A report from Italy claims there is currently doubt surrounding Mattia Binotto’s future as Ferrari team principal, with the team having fallen out of form.
A claim from Leo Turrini, a journalist long associated with the inner workings at Ferrari, believes the length of time without titles could prompt a change at the top of the team – particularly given how competitive they were at the start of the season.
The team started Formula 1’s new era with a title-challenging car in the F1-75, but a series of strategic and driver errors throughout the season have seen Red Bull seize the initiative over the Scuderia as the season has progressed, with Max Verstappen eventually winning the title with four races to spare.
With Mercedes having seemingly leapfrogged Ferrari in terms of outright performance in recent races, Turrini believes change could be afoot at the team – although his personal view is it would be an error to remove the current team principal.
“For sure, John Elkann (Ferrari chairman) will make Mattia Binotto weigh the Mercedes one-two in Brazil,” said Turrini in an interview with CalcioMercato in Italy.
“There’s a lot of chatter around and it’s inevitable – the World Championship has been missing for the Rossa for too long.
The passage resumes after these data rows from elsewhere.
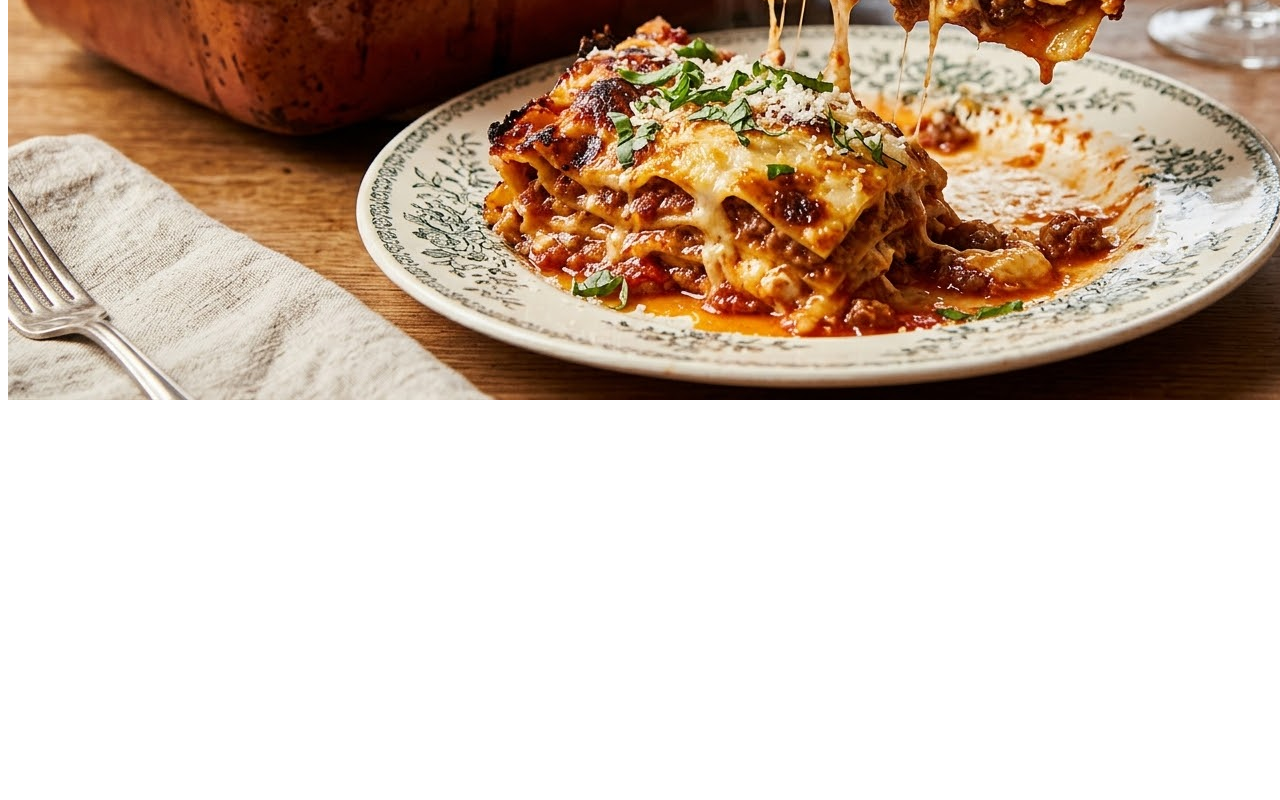
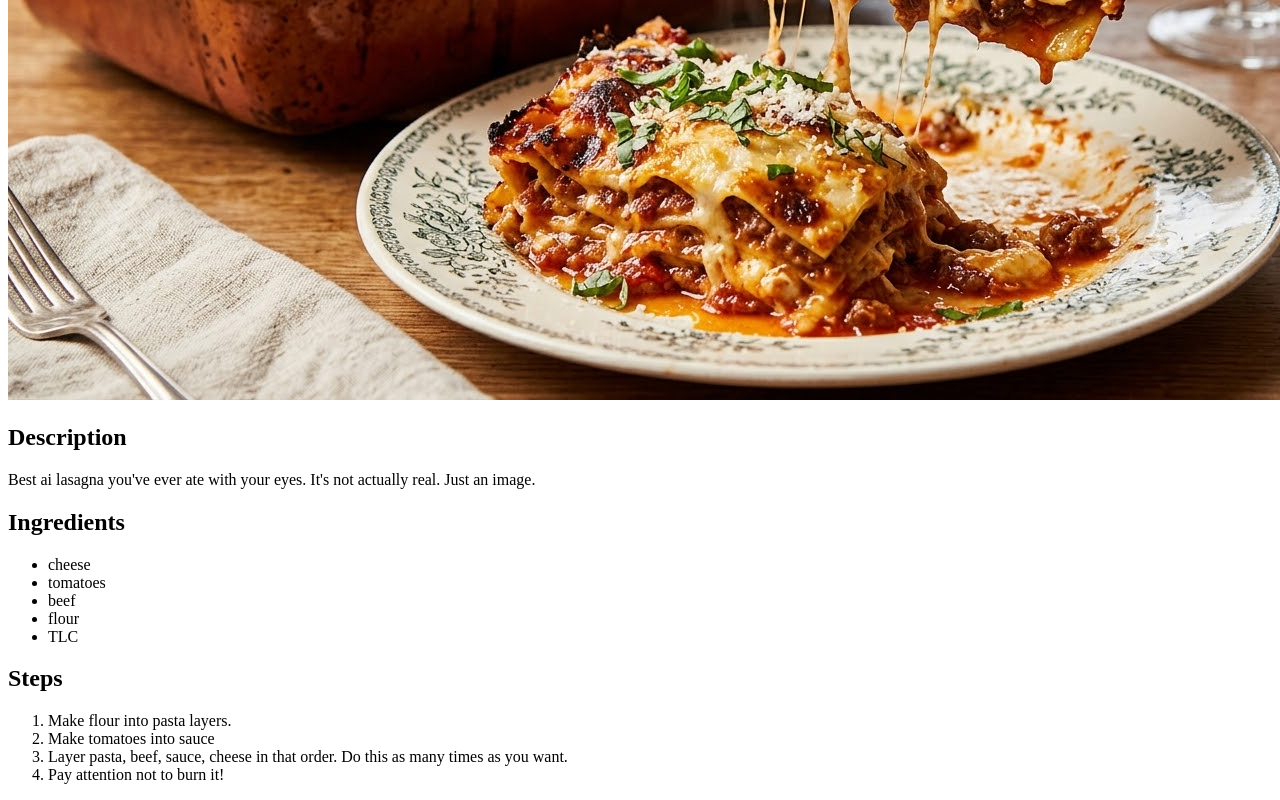
Before and after one commit to BitsOfJT/odin-recipes, a plain HTML site: page recipes/lasagna.html in a window 1280 px wide. Shown: the part 466-1266 px from the top of the page. Before the commit the page ends 878 px from the top, so only its background shows below. Drawn offline with Linux system fonts and the light colour scheme.

Commit message:
made ingredients list and steps in lasagna.html. then made 2 new .html files.

```diff
--- a/recipes/lasagna.html
+++ b/recipes/lasagna.html
@@ -9,6 +9,28 @@
     <h1>Lasagna Recipe</h1>
         <a href="../index.html">Home</a>
         <img src="../images/lasagna.jpg" alt="ai image of homemade lasagna">
-
+    <h2>Description</h2>
+        <p>
+            Best ai lasagna you've ever ate with your eyes.
+             It's not actually real. Just an image.
+        </p>
+    <h2>Ingredients</h2>
+        <ul>
+            <li>cheese</li>
+            <li>tomatoes</li>
+            <li>beef</li>
+            <li>flour</li>
+            <li>TLC</li>
+        </ul>
+    <h2>Steps</h2>
+        <ol>
+            <li>Make flour into pasta layers.</li>
+            <li>Make tomatoes into sauce</li>
+            <li>
+                Layer pasta, beef, sauce, cheese in that order.
+                Do this as many times as you want.
+            </li>
+            <li>Pay attention not to burn it!</li>
+        </ol>
 </body>
 </html>
```
Also changed, not shown: recipes/miel.html (added), recipes/old-fashioned.html (added).
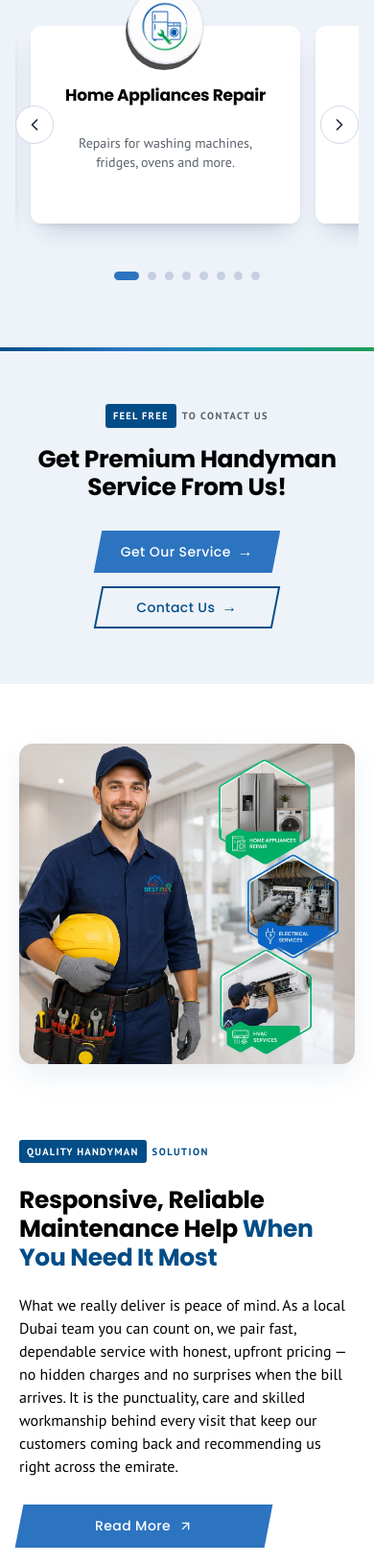
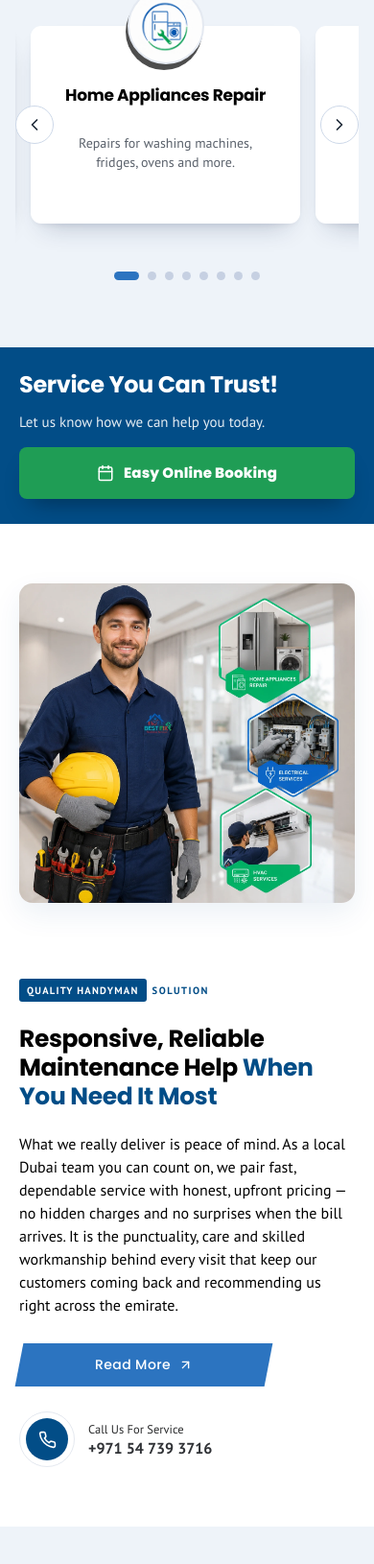
Before and after one commit to Shakeeb871/bestfixit-ae, a Flask app: page / in a window 390 px wide. Shown: the part 2666-4296 px from the top of the page at 96% size. Run offline with Flask 3, Linux system fonts and the light colour scheme.

Commit message:
Redesign CTA into a slim one-row bar (navy band, green booking button)
Replace the tall light callout with a single-row banner matching the
reference layout — heading left, subtext middle, button right — in the
site theme instead of the reference orange:
- Navy #024d87 full-width band, white heading and subtext.
- Green #1f9d55 'Easy Online Booking' button with a calendar icon.
- Stacks vertically on mobile with a full-width button.
- Copy moved into data/cta.py (title, new subtext, label, /contact url)
  and cta_subtext wired through the context processor.

Verified: bar navy, title/subtext white (title overrides the global
#000 heading rule), button green, correct copy and href, responsive
stack, no new console errors.

Co-Authored-By: Claude Opus 4.8 <noreply@anthropic.com>
Claude-Session: https://claude.ai/code/session_016tDyNJwNLGHkf9e7t3iXBH

```diff
--- a/app.py
+++ b/app.py
@@ -101,6 +101,7 @@ def inject_globals():
         "cta_badge": CTA_BANNER["badge"],
         "cta_eyebrow": CTA_BANNER["eyebrow"],
         "cta_title": CTA_BANNER["title"],
+        "cta_subtext": CTA_BANNER["subtext"],
         "cta_primary_label": CTA_BANNER["primary_label"],
         "cta_primary_url": CTA_BANNER["primary_url"],
         "cta_secondary_label": CTA_BANNER["secondary_label"],
--- a/data/cta.py
+++ b/data/cta.py
@@ -8,9 +8,10 @@ all data-driven — nothing is hardcoded in the template. Consumed by
 CTA_BANNER = {
     "badge": "Feel Free",
     "eyebrow": "To Contact Us",
-    "title": "Get Premium Handyman Service From Us!",
-    "primary_label": "Get Our Service",
-    "primary_url": "#services",
+    "title": "Service You Can Trust!",
+    "subtext": "Let us know how we can help you today.",
+    "primary_label": "Easy Online Booking",
+    "primary_url": "/contact",
     "secondary_label": "Contact Us",
     "secondary_url": "#bfc",
     "background": "/static/img/cta-banner-bg.webp",
--- a/templates/components/cta_banner.html
+++ b/templates/components/cta_banner.html
@@ -1,142 +1,62 @@
 {#
-  Full-width call-to-action banner.
-  Reusable component: every string, link and the background image are
-  passed in (with sensible fallbacks). Colours, buttons and typography
-  come from the site theme, not the reference screenshot. No JavaScript.
+  Slim full-width call-to-action bar (heading · subtext · button on one row).
+  Colours come from the site theme: a navy #024d87 band, white copy and a
+  green booking button — not the reference screenshot's colours. No JS.
 
   Expects (all optional — fall back to defaults):
-    cta_badge, cta_eyebrow, cta_title,
-    cta_primary_label, cta_primary_url,
-    cta_secondary_label, cta_secondary_url,
-    cta_background  (image path/URL)
+    cta_title, cta_subtext, cta_primary_label, cta_primary_url
 #}
-{% set _badge     = cta_badge     | default('Feel Free') %}
-{% set _eyebrow   = cta_eyebrow   | default('To Contact Us') %}
-{% set _title     = cta_title     | default('Get Premium Handyman Service From Us!') %}
-{% set _p_label   = cta_primary_label   | default('Get Our Service') %}
-{% set _p_url     = cta_primary_url     | default('#') %}
-{% set _s_label   = cta_secondary_label | default('Contact Us') %}
-{% set _s_url     = cta_secondary_url   | default('#') %}
-{% set _bg        = cta_background | default('/static/img/hero-team.webp') %}
+{% set _title   = cta_title         | default('Service You Can Trust!') %}
+{% set _subtext = cta_subtext       | default('Let us know how we can help you today.') %}
+{% set _label   = cta_primary_label | default('Easy Online Booking') %}
+{% set _url     = cta_primary_url   | default('/contact') %}
 
 <style id="cta-banner-style">
 .cta-banner{
-  /* light-theme callout — soft tinted band, dark text, colour accent line */
-  --cta-heading:#0f1a2b;
-  --cta-eyebrow:#5a616b;
-  --cta-badge-bg:var(--color-accent,#024d87);
-  --cta-badge-text:#ffffff;
-
-  position:relative; overflow:hidden; isolation:isolate;
-  width:100%; min-height:230px;
-  padding:clamp(46px,6vw,62px) 0;
-  background:#eef3f9;                 /* gentle light callout tint */
+  position:relative; width:100%;
+  background:#024d87;                 /* brand navy band */
+  padding:clamp(26px,3.4vw,40px) 0;
   font-family:var(--font-body,inherit);
 }
-/* branded top accent line (navy → blue → teal → green) echoing the
-   Working Process palette, keeping the section light but distinctive. */
-.cta-banner::before{
-  content:""; position:absolute; top:0; left:0; right:0; height:4px; z-index:2;
-  pointer-events:none;
-  background:linear-gradient(90deg,#024d87,#2c74c0,#1594ac,#1f9d55);
-}
-/* the banner already carries its own diagonal accents — no extra panels */
-.cta-banner__deco{ display:none; }
-
 .cta-banner__container{
-  position:relative; z-index:3;
-  max-width:1120px; margin-inline:auto;
-  padding-inline:clamp(24px,4vw,32px);
-}
-/* centred content — the background is a full cover with an empty middle */
-.cta-banner__layout{
-  display:flex; flex-direction:column; align-items:center; text-align:center;
-  gap:clamp(22px,3vw,30px); min-height:150px;
-}
-/* ---- content ---- */
-.cta-banner__content{ max-width:720px; }
-.cta-banner__eyebrow{
-  display:inline-flex; align-items:center; justify-content:center; gap:6px; margin:0 0 18px;
-}
-.cta-banner__eyebrow .cta-banner__badge{
-  display:inline-block; padding:4px 8px; border-radius:3px;
-  background:var(--cta-badge-bg); color:var(--cta-badge-text);
-  font-size:10.5px; font-weight:700; letter-spacing:.12em; text-transform:uppercase;
-}
-.cta-banner__eyebrow span{
-  color:var(--cta-eyebrow); font-size:10.5px; font-weight:700;
-  letter-spacing:.14em; text-transform:uppercase;
+  max-width:1240px; margin-inline:auto;
+  padding-inline:clamp(20px,4vw,48px);
+  display:flex; align-items:center; gap:clamp(18px,2.6vw,40px); flex-wrap:wrap;
 }
 .cta-banner__title{
-  margin:0 auto; color:var(--cta-heading);
+  margin:0; flex:0 0 auto; color:#fff !important;
   font-family:var(--font-heading,inherit);
-  font-weight:800; font-size:clamp(25px,2.9vw,33px); line-height:1.2;
-  max-width:640px;
+  font-weight:800; font-size:clamp(24px,2.9vw,40px); line-height:1.05;
 }
-/* ---- actions ---- */
-.cta-banner__actions{
-  display:flex; align-items:center; justify-content:center;
-  gap:14px; flex-wrap:wrap;
+.cta-banner__subtext{
+  flex:1 1 auto; min-width:180px;
+  color:rgba(255,255,255,.9); font-size:clamp(15px,1.35vw,19px); line-height:1.4;
 }
-.cta-banner__actions .btn{
-  min-height:44px; padding-inline:24px; font-size:13px;
-  transition:background .2s ease, color .2s ease, border-color .2s ease;
+.cta-banner__btn{
+  flex:0 0 auto; display:inline-flex; align-items:center; gap:10px;
+  background:#1f9d55; color:#fff;
+  font-family:var(--font-heading,inherit); font-weight:800; font-size:15px; letter-spacing:.01em;
+  padding:15px 28px; border-radius:8px; text-decoration:none; white-space:nowrap;
+  box-shadow:0 14px 26px -12px rgba(0,0,0,.4);
+  transition:background .2s ease, transform .2s ease, box-shadow .2s ease;
 }
-.cta-banner__actions .btn-primary{ min-width:140px; }
-/* secondary: navy skewed outline on the light banner (override btn-skew) */
-.cta-banner__actions .btn-secondary{
-  min-width:118px; color:#024d87 !important;
-}
-.cta-banner__actions .btn-secondary::before{
-  background:transparent !important; border:2px solid #024d87 !important;
-}
-.cta-banner__actions .btn-secondary:hover{ color:#fff !important; }
-.cta-banner__actions .btn-secondary:hover::before{ background:#024d87 !important; }
+.cta-banner__btn svg{ width:18px; height:18px; flex:none; }
+.cta-banner__btn:hover{ background:#178048; transform:translateY(-2px); box-shadow:0 18px 30px -12px rgba(0,0,0,.45); }
 
-/* ---- responsive ---- */
-@media (max-width:1000px){
-  .cta-banner__layout{ gap:24px; }
-  .cta-banner__title{ font-size:clamp(24px,3.6vw,29px); }
-}
-@media (max-width:850px){
-  .cta-banner{ padding:clamp(52px,8vw,62px) 0; }
-  .cta-banner__layout{ grid-template-columns:1fr; text-align:center; gap:30px; }
-  .cta-banner__content{ max-width:100%; }
-  .cta-banner__eyebrow{ justify-content:center; }
-  .cta-banner__title{ max-width:100%; margin-inline:auto; }
-  .cta-banner__actions{ justify-content:center; }
-}
-@media (max-width:640px){
-  .cta-banner{ padding:58px 0; background-position:center; }
-  .cta-banner__container{ padding-inline:20px; }
-  .cta-banner__title{ font-size:clamp(23px,6.4vw,28px); }
-  .cta-banner__deco{ display:none; }
-}
-@media (max-width:480px){
-  .cta-banner__actions{ flex-direction:column; }
-  .cta-banner__actions .btn{ width:min(100%,260px); }
+@media (max-width:900px){
+  .cta-banner__container{ flex-direction:column; align-items:flex-start; text-align:left; gap:16px; }
+  .cta-banner__subtext{ flex-basis:auto; }
+  .cta-banner__btn{ width:100%; justify-content:center; }
 }
 </style>
 
-<section class="cta-banner" aria-labelledby="cta-heading"
-         style="--cta-bg-image:url('{{ _bg }}');">
-  <span class="cta-banner__deco" aria-hidden="true"></span>
+<section class="cta-banner" aria-labelledby="cta-heading">
   <div class="cta-banner__container">
-    <div class="cta-banner__layout">
-
-      <div class="cta-banner__content">
-        <p class="cta-banner__eyebrow">
-          <span class="cta-banner__badge">{{ _badge }}</span>
-          <span>{{ _eyebrow }}</span>
-        </p>
-        <h2 id="cta-heading" class="cta-banner__title">{{ _title }}</h2>
-      </div>
-
-      <div class="cta-banner__actions">
-        <a class="btn btn-primary btn-skew btn-skew--arrow" href="{{ _p_url }}">{{ _p_label }}</a>
-        <a class="btn btn-secondary btn-skew btn-skew--arrow btn-skew--outline" href="{{ _s_url }}">{{ _s_label }}</a>
-      </div>
-
-    </div>
+    <h2 id="cta-heading" class="cta-banner__title">{{ _title }}</h2>
+    <span class="cta-banner__subtext">{{ _subtext }}</span>
+    <a class="cta-banner__btn" href="{{ _url }}">
+      <svg viewBox="0 0 24 24" fill="none" stroke="currentColor" stroke-width="2" stroke-linecap="round" stroke-linejoin="round" aria-hidden="true"><rect width="18" height="18" x="3" y="4" rx="2"></rect><path d="M16 2v4M8 2v4M3 10h18"></path></svg>
+      {{ _label }}
+    </a>
   </div>
 </section>
```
But it would be a mistake.
“Change for change’s sake is no guarantee of victory. And the 2023 car is already ready. But I want to be frank – Binotto should only stay if he has the full confidence of top management.”
When asked about potential successors at Ferrari, Turrini responded: “There are many self-nominations! We’ll see, we’ll see…”
Would a change at the top work for Ferrari?
What the 2022 season has made abundantly clear, and the views of many pundits from the world of Formula 1 agree, is something at Ferrari has to change.
Whether or not Binotto has to be the fall guy for such a decision is up for debate, however, but as the figurehead of the Formula 1 side of the Scuderia, his desk is where the buck ultimately stops.
The shortcomings have been clear all season long, and they have predominantly been in race strategy. Too many times have we heard the drivers debating their strategy during the race over team radio and an almost open-ended approach by Ferrari for how their races have been run.
This indecision has almost certainly cost them race victories this season and if Mercedes show the form in Abu Dhabi they took to Brazil, a 20-point swing in Mercedes’ favour could see Ferrari somehow finish third in what has been a two-horse race all season long.
If, and it is still an ‘if’ at this point, that happens, then the inquest at the Scuderia will be long and changes would have to be made. Whether or not Binotto is the person in the firing line, though, remains to be seen.